Arts and Letters News

  • Arts and Letters Graduate Emmie Mediate Named Rhodes Scholar

    Emily Mediate

    Emmie Mediate, a 2015 graduate of Notre Dame’s College of Arts and Letters, has been selected to the American Rhodes Scholar Class of 2016. A native of Colorado Springs, Colorado, Mediate was one of 32 Rhodes Scholars selected from a pool of 869 candidates who had been nominated by their colleges and universities. She is Notre Dame’s 17th Rhodes Scholar and the University’s second in two years. Read More >

  • The Notre Dame Shakespeare Festival Announces its 2016 Season, Audition Dates

    Notre Dame Shakespeare Festival

    The Notre Dame Shakespeare Festival (NDSF) has announced the titles and audition dates for its upcoming 2016 summer season. In order to explore and celebrate Shakespeare’s final plays, NDSF has selected two works that embody the playwright’s voice at the close of his career. The 2016 season is named “Shakespeare’s Last Words” and will feature adventure, exhilaration, and redemption. Read More >

  • Marie Kissel ’83 on Study Abroad and the Liberal Arts as a Foundation for an International Career

    Marie Kissel

    Marie Kissel ’83 traces much of her success back to one key point in her Notre Dame experience: going overseas to Tokyo as an undergraduate. “I’ve got this great job, I’m in a region that’s very exciting—that would not have happened without my opportunities at Notre Dame, especially through the study abroad programs,” she said. Kissel is now vice president for government affairs for Asia at Abbott Laboratories, a global pharmaceuticals and health care products company. Read More >

  • Anthropologists’ Research Finds Emotionally Supportive Relationships Linked to Lower Testosterone

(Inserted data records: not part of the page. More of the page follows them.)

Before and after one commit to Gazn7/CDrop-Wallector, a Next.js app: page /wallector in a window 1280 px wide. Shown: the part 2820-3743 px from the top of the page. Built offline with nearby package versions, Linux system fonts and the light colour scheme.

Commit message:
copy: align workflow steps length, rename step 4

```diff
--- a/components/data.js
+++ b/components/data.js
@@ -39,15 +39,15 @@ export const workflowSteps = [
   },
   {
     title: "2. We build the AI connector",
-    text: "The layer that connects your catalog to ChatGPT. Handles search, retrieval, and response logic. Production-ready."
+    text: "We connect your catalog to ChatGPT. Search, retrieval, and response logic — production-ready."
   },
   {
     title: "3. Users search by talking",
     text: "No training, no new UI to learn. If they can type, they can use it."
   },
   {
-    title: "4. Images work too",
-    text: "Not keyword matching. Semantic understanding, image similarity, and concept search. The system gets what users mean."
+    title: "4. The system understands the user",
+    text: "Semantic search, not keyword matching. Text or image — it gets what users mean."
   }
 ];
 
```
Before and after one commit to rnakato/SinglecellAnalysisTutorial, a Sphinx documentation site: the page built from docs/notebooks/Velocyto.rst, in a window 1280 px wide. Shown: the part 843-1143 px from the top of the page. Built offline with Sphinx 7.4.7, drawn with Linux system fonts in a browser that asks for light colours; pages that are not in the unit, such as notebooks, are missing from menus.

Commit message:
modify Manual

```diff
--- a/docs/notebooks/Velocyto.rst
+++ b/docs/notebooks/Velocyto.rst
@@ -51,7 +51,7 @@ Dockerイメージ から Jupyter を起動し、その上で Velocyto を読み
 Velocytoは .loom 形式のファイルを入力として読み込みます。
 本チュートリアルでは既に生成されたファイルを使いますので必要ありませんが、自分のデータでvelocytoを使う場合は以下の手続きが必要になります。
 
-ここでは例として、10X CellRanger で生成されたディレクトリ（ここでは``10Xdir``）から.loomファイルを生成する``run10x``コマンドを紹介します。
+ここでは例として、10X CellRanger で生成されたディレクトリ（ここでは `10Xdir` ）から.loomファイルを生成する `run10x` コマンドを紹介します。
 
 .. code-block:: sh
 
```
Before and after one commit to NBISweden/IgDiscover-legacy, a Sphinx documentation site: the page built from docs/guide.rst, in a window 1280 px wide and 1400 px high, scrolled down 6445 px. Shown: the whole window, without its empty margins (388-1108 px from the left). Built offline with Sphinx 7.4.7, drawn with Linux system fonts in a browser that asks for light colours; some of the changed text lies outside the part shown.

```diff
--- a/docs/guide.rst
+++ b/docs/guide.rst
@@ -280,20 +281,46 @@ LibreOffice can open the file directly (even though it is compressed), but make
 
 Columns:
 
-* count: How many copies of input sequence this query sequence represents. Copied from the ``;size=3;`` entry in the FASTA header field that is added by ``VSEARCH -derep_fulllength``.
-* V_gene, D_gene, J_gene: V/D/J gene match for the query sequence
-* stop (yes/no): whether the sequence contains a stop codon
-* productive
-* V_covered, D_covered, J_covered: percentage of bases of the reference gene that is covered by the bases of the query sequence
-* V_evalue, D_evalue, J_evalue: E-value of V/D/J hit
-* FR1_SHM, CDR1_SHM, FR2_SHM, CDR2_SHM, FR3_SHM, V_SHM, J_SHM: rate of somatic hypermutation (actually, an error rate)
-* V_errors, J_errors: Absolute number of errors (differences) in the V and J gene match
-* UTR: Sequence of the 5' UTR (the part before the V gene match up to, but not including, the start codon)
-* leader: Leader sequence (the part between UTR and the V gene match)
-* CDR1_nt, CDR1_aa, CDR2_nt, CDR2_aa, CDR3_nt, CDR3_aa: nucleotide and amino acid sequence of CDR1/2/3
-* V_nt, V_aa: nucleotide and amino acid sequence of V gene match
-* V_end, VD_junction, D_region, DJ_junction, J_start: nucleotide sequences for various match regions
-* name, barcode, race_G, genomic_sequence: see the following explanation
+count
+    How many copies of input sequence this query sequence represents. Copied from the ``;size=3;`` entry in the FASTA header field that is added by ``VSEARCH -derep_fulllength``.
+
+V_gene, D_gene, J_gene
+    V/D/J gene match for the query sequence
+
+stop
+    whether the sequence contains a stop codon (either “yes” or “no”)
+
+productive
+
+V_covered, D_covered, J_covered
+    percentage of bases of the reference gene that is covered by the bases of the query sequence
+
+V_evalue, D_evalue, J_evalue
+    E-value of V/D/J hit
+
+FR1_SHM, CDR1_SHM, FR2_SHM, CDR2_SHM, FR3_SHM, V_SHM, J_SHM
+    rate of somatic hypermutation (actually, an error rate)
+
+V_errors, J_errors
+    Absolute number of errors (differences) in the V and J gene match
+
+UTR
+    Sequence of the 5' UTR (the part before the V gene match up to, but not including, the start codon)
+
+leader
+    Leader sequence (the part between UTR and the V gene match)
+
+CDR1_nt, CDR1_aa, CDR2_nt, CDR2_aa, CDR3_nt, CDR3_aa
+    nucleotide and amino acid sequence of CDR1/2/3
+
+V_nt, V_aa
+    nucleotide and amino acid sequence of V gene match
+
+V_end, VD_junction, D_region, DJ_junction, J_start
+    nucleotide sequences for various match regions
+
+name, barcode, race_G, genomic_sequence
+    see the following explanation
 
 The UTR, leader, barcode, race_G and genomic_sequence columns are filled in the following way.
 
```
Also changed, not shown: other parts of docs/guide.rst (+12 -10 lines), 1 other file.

    Science and folklore alike have long suggested that high levels of testosterone can facilitate the sorts of attitudes and behavior that make for, well, a less than ideal male parent. It has long been known that among humans (and some other species as well), males who cooperate amicably with their female mates in raising and nurturing offspring often have lower testosterone levels than their more aggressive and occasionally grumpy counterparts. But two University of Notre Dame anthropologists are looking beyond the nuclear family for such effects. Read More >